When it comes to keeping kids safe while driving, we have made great strides over the years. Our parents like to wax nostalgic over “the good old days,” but there’s a lot to be said for modern technology. When car seats first appeared in the 1930s, they were rudimentary contraptions designed for the convenience of the parent—there was no emphasis on actually keeping the child safe! Early models attached to the back of a seat with a length of cord (if they were secured at all). It wasn’t until 1962 that car seats were designed to take advantage of seat belts, and it take another nine years before the National Highway Traffic Safety Administration (NHTSA) implemented safety regulations.
Car seats have continued to evolve over the years and now incorporate many safety features that didn’t exist before. They are required in all states and come in different sizes to meet the needs of your growing child. There are even expiration dates and occasional safety recalls. Despite these improvements, automotive accidents remain the leading cause of childhood injuries and deaths. Many of these incidents can be attributed to improper car seat usage.
The following car seat safety tips will help protect your child, whether you’re driving a few blocks to grab a gallon of milk or motoring cross-country to visit grandma and grandpa.
Choose the Right Seat for Your Child
The proper car seat depends on your child’s age and size.
- All children under one year of age should be confined to a rear-facing car seat. In fact, rear-facing seats are the safest choice for children up until the age of three. Keep them in a rear-facing seat until they reach the height or weight limit.
- Once your child outgrows the rear-facing seat, they should ride in a forward-facing seat with a harness or tether. You might want to consider a convertible seat that switches from rear-facing to forward-facing as your child grows. Children should reach the maximum height/weight limit sometime between the ages of 4-7.
- When they have outgrown the forward-facing seat, switch to a booster seat—but keep them in the backseat.
- Your child can graduate to wearing a seatbelt once it fits properly (generally between the ages of 8-12). Make sure the lap belt lies snugly across the thighs (not the stomach) and the shoulder belt fits across the shoulder and chest.
- All children should remain in the backseat regardless of age; it’s the safest place in the event of an accident.
Install the Seat Properly
Installing a car seat isn’t rocket science, but with all the bells and whistles, many of today’s models do require a bit of work to ensure they are secured correctly.
- Read the instruction manual carefully. YouTube videos are helpful if you need visual guidance.
- Familiarize yourself with the different parts:
- Lower anchor attachments (rear-facing car seats) are used to install the seat to the vehicle’s lower anchors.
- Tethers (front-facing car seats) are made to attach to the vehicle’s tether anchors.
- Have a certified technician inspect your car seat. Most provide this service free of charge and can help show you how to do it if you still have questions.
Register Your Car Seat
This way, you’ll be alerted to any recalls or safety notices.
Keeping Older Children Safe
Just because your kids have outgrown car seats and booster seats doesn’t mean they are immune from other car-related hazards.

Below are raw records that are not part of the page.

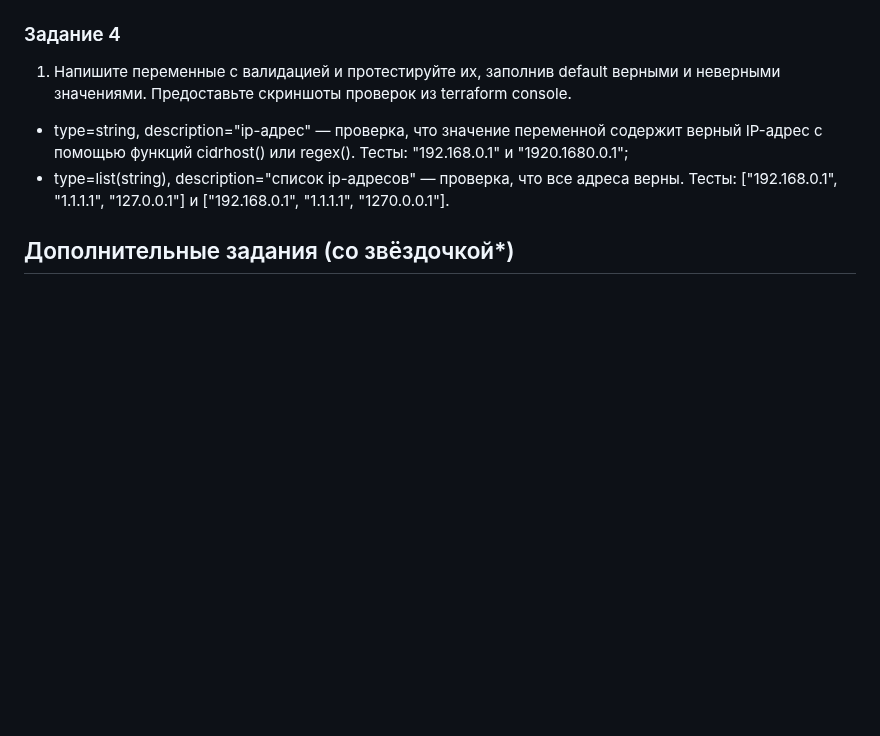
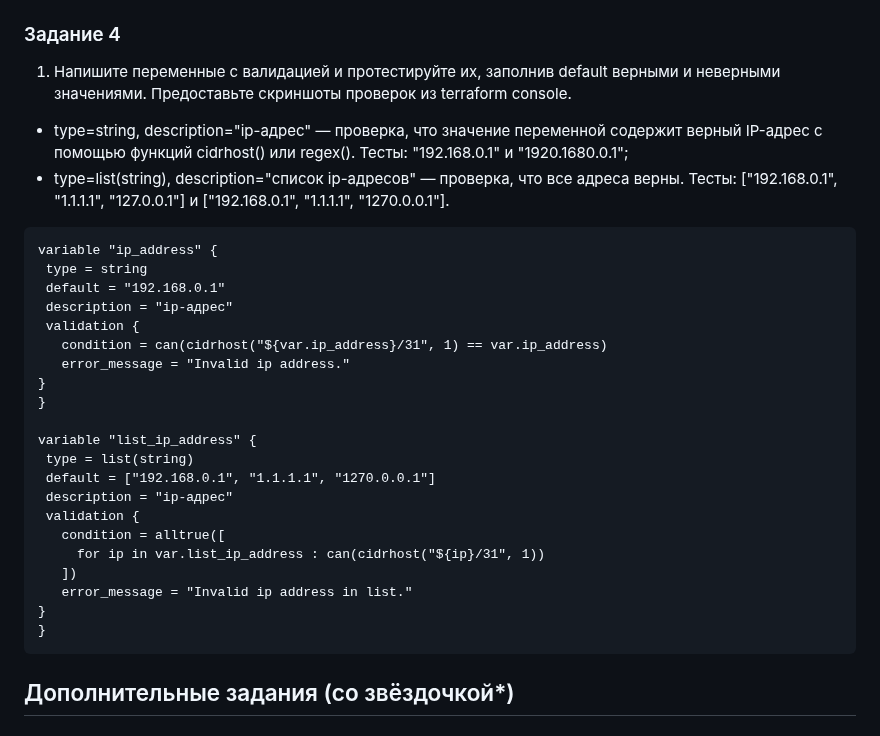
Before and after one commit to LexionN/SHDEVOPS-4, a Markdown page: terraform/05/README.md, the part around the change. Drawn GitHub-style; blank space fills up the shorter version.

````diff
--- a/terraform/05/README.md
+++ b/terraform/05/README.md
@@ -102,6 +102,31 @@ CKV_TF_1: "Ensure Terraform module sources use a commit hash" (Не указан
 - type=string, description="ip-адрес" — проверка, что значение переменной содержит верный IP-адрес с помощью функций cidrhost() или regex(). Тесты:  "192.168.0.1" и "1920.1680.0.1";
 - type=list(string), description="список ip-адресов" — проверка, что все адреса верны. Тесты:  ["192.168.0.1", "1.1.1.1", "127.0.0.1"] и ["192.168.0.1", "1.1.1.1", "1270.0.0.1"].
 
+```
+variable "ip_address" {
+ type = string
+ default = "192.168.0.1"
+ description = "ip-адрес"
+ validation {
+   condition = can(cidrhost("${var.ip_address}/31", 1) == var.ip_address)
+   error_message = "Invalid ip address."
+}
+}
+
+variable "list_ip_address" {
+ type = list(string)
+ default = ["192.168.0.1", "1.1.1.1", "1270.0.0.1"]
+ description = "ip-адрес"
+ validation {
+   condition = alltrue([
+     for ip in var.list_ip_address : can(cidrhost("${ip}/31", 1))
+   ])
+   error_message = "Invalid ip address in list."
+}
+}
+```
+
+
 ## Дополнительные задания (со звёздочкой*)
 
 **Настоятельно рекомендуем выполнять все задания со звёздочкой.** Их выполнение поможет глубже разобраться в материале.
````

Be aware of the following dangers in and around automobiles:
- Heatstroke. Never leave a child unattended in a vehicle regardless of the weather outdoors. The temperature inside your car can rise quickly, even when it’s cool or cloudy outside, leading to heatstroke. Make sure your vehicle is locked at all times and the keys are kept out of reach.
- Backovers. Before backing out of a driveway or parking space, walk around the perimeter of your vehicle to make sure there aren’t children in the vicinity. Look over your shoulder while backing up slowly and check your mirrors. Teach children at an early age to avoid playing near cars.
- Trunk Entrapment. Trunks can tempt curious children looking for a place to explore or hide during a game of hide and seek. Instruct children that trunks are places for storing cargo and unsafe to play in. If they become trapped inside, they can suffer heatstroke or asphyxiation—both of which may prove deadly.
- Power Windows. Windows can cause injury when they close on a child’s fingers, wrist, head or hands. Make sure your kids are properly restrained while driving, teach them to never play with window switches, and make sure to lock the power window switch at all times.
WORDS BY MARK PETRUSKA
GRAPHICS BY MACKENZIE YORDY